The costs are easier to delineate. There is a large public relations component to this meeting, and that component has taken on a bigger dimension in recent years. In the past, a lot more of Valdai was off the record, including the sessions attended by Putin himself. Now everything is televised. Longtime attendees tell me that it also used to be more introspective; in the past, many of the panels covered Russia itself. Now most of the conference is outward-looking, discussing everyone else’s problems. Russia Today (RT) is interviewing every American they can find, including me in a few days. There is an obvious risk that participation confers greater legitimacy on a government that has been accused of some less-than-legitimate activities as of late.
The benefits are harder to specify. In part, this is because some of the value-added accrues only to me and not to thee. Last night I somehow found myself sharing a healthy amount of food and drink with some former G-20 policy principals. Priceless anecdotes about former heads of state were shared, as were some interesting observations about the prospect of great power politics following the U.S. election. But I can’t provide any more specifics than that because it was all off the record. Indeed, I feel cheap even teasing you about it.
One possible public good to proffer is the one David Rothkopf has used to justify the continuation of Davos:
[T]his meeting is the target of criticism for a reason. It is the granddaddy of the world’s big high-level conferences, and it has an important role to play in the world. People watch it closely; it attracts the skeptical views it draws precisely because it actually makes a difference, whether it is regarding how a leader or policy initiative is viewed by markets or how a particular threat (from climate to regional unrest) might be assessed or addressed.
Valdai matters because it is the highest-profile Russian equivalent to Davos (minus the corporate presence). What Vladimir Putin or Sergei Lavrov or Alexei Kudrin says here is worth observing. For close Russia-watchers — and most of the American attendees fall into that category — observing Valdai is like a physician doing a routine check-up of a patient. The interest is in the year-to-year changes in the official rhetoric, as well as what is said during the coffee breaks.

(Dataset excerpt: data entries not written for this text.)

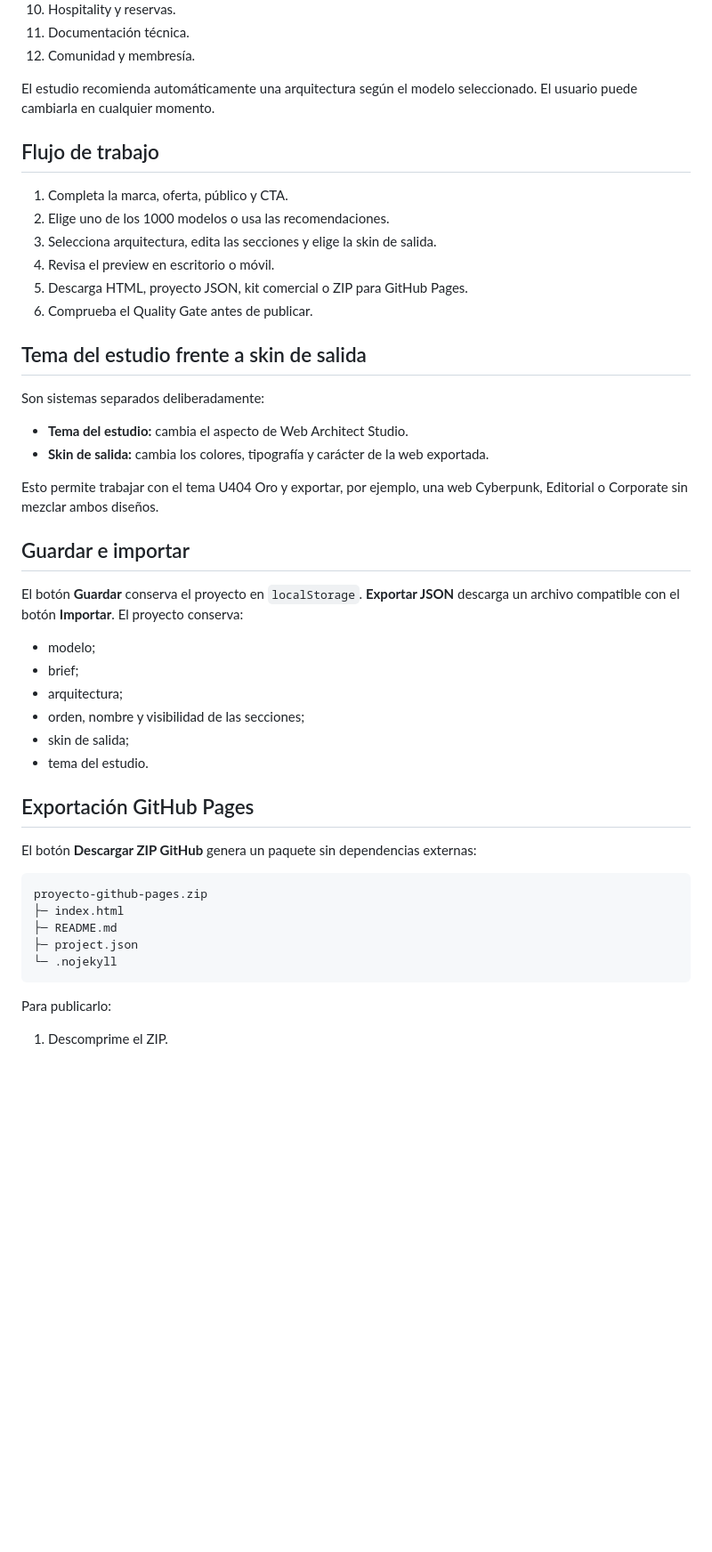
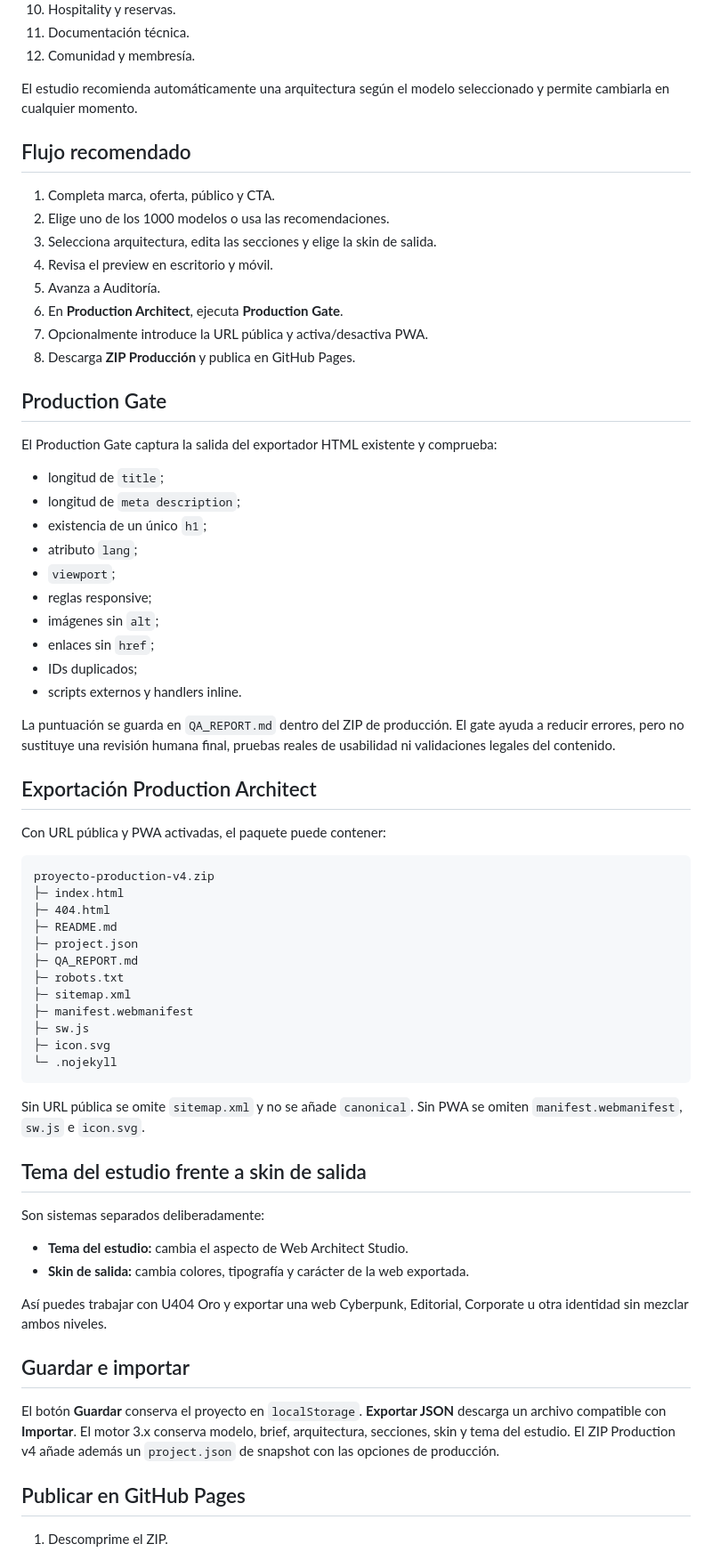
Before and after one commit to ivan7800/Web-Architect, a Markdown page: README.md, the part around one of its changes. Shown at 89% size. Drawn GitHub-style; blank space fills up the shorter version.

Commit message:
docs: document Studio 4.0 Production Architect

````diff
--- a/README.md
+++ b/README.md
@@ -37,49 +45,70 @@ Constructor visual offline para convertir un brief en una web completa y publica
 11. Documentación técnica.
 12. Comunidad y membresía.
 
-El estudio recomienda automáticamente una arquitectura según el modelo seleccionado. El usuario puede cambiarla en cualquier momento.
+El estudio recomienda automáticamente una arquitectura según el modelo seleccionado y permite cambiarla en cualquier momento.
 
-## Flujo de trabajo
+## Flujo recomendado
 
-1. Completa la marca, oferta, público y CTA.
+1. Completa marca, oferta, público y CTA.
 2. Elige uno de los 1000 modelos o usa las recomendaciones.
 3. Selecciona arquitectura, edita las secciones y elige la skin de salida.
-4. Revisa el preview en escritorio o móvil.
-5. Descarga HTML, proyecto JSON, kit comercial o ZIP para GitHub Pages.
-6. Comprueba el Quality Gate antes de publicar.
+4. Revisa el preview en escritorio y móvil.
+5. Avanza a Auditoría.
+6. En **Production Architect**, ejecuta **Production Gate**.
+7. Opcionalmente introduce la URL pública y activa/desactiva PWA.
+8. Descarga **ZIP Producción** y publica en GitHub Pages.
+
+## Production Gate
+
+El Production Gate captura la salida del exportador HTML existente y comprueba:
+
+- longitud de `title`;
+- longitud de `meta description`;
+- existencia de un único `h1`;
+- atributo `lang`;
+- `viewport`;
+- reglas responsive;
+- imágenes sin `alt`;
+- enlaces sin `href`;
+- IDs duplicados;
+- scripts externos y handlers inline.
+
+La puntuación se guarda en `QA_REPORT.md` dentro del ZIP de producción. El gate ayuda a reducir errores, pero no sustituye una revisión humana final, pruebas reales de usabilidad ni validaciones legales del contenido.
+
+## Exportación Production Architect
+
+Con URL pública y PWA activadas, el paquete puede contener:
+
+```text
+proyecto-production-v4.zip
+├─ index.html
+├─ 404.html
+├─ README.md
+├─ project.json
+├─ QA_REPORT.md
+├─ robots.txt
+├─ sitemap.xml
+├─ manifest.webmanifest
+├─ sw.js
+├─ icon.svg
+└─ .nojekyll
+```
+
+Sin URL pública se omite `sitemap.xml` y no se añade `canonical`. Sin PWA se omiten `manifest.webmanifest`, `sw.js` e `icon.svg`.
 
 ## Tema del estudio frente a skin de salida
 
 Son sistemas separados deliberadamente:
 
 - **Tema del estudio:** cambia el aspecto de Web Architect Studio.
-- **Skin de salida:** cambia los colores, tipografía y carácter de la web exportada.
+- **Skin de salida:** cambia colores, tipografía y carácter de la web exportada.
 
-Esto permite trabajar con el tema U404 Oro y exportar, por ejemplo, una web Cyberpunk, Editorial o Corporate sin mezclar ambos diseños.
+Así puedes trabajar con U404 Oro y exportar una web Cyberpunk, Editorial, Corporate u otra identidad sin mezclar ambos niveles.
 
 ## Guardar e importar
 
-El botón **Guardar** conserva el proyecto en `localStorage`. **Exportar JSON** descarga un archivo compatible con el botón **Importar**. El proyecto conserva:
+El botón **Guardar** conserva el proyecto en `localStorage`. **Exportar JSON** descarga un archivo compatible con **Importar**. El motor 3.x conserva modelo, brief, arquitectura, secciones, skin y tema del estudio. El ZIP Production v4 añade además un `project.json` de snapshot con las opciones de producción.
 
-- modelo;
-- brief;
-- arquitectura;
-- orden, nombre y visibilidad de las secciones;
-- skin de salida;
-- tema del estudio.
-
-## Exportación GitHub Pages
-
-El botón **Descargar ZIP GitHub** genera un paquete sin dependencias externas:
-
-```text
-proyecto-github-pages.zip
-├─ index.html
-├─ README.md
-├─ project.json
-└─ .nojekyll
-```
-
-Para publicarlo:
+## Publicar en GitHub Pages
 
 1. Descomprime el ZIP.
````
Also changed, not shown: other parts of README.md (+52 -34 lines).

I am not a close Russia-watcher. Even for generalists such as myself, however, there can be value in listening to official boilerplate. There is even greater value in learning how one’s priors about a country might not match up with what is actually happening in that country. I’ve been genuinely surprised at the free-flowing nature of the conversations here on some very sensitive foreign policy questions. None of this will change official policy — but it is good to hear the thinking behind such policies, as well as the acknowledgment of costs as well as benefits.

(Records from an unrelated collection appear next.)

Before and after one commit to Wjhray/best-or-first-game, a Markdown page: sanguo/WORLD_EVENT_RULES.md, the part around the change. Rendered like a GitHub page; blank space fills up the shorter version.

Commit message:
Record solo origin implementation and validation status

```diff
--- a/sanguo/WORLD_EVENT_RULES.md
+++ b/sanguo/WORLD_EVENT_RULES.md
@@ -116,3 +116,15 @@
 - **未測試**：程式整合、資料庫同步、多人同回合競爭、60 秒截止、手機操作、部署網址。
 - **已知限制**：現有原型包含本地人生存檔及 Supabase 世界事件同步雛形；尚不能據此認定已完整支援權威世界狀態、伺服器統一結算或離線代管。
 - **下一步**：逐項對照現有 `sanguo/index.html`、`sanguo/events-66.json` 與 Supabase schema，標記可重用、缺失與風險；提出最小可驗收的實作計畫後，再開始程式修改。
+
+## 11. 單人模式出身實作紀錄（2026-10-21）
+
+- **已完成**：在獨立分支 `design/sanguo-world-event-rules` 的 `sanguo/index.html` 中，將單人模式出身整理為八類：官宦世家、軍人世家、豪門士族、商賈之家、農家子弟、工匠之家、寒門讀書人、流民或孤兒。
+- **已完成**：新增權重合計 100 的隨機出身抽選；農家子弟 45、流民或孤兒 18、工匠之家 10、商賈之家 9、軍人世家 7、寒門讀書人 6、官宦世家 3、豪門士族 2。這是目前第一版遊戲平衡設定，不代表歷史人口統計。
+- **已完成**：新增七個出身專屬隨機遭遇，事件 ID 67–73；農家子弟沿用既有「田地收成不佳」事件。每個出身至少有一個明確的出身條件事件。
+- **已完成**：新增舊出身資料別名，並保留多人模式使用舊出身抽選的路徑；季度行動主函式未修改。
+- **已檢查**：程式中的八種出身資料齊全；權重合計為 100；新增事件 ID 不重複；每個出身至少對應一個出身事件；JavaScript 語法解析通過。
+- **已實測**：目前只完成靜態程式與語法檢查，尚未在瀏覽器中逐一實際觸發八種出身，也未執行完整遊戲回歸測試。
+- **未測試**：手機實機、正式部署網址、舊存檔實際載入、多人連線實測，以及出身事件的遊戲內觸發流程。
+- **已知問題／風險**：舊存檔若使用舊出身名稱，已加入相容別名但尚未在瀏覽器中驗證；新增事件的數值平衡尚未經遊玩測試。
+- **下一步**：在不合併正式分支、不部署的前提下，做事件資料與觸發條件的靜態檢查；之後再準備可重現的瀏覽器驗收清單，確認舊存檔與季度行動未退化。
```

As I have noted in the past, sharing a stage with people you disagree with is a good thing so long as you can express that disagreement openly. I have been able to do that here at Valdai. I was asked to envision a world in which the USSR didn’t collapse, because that was “the greatest geopolitical catastrophe of the 20th century,” according to the program. I took great pains to point out the myriad ways that statement was wrong. Mission accomplished.
My attendance at Valdai comes with a few costs. But the benefits are real as well.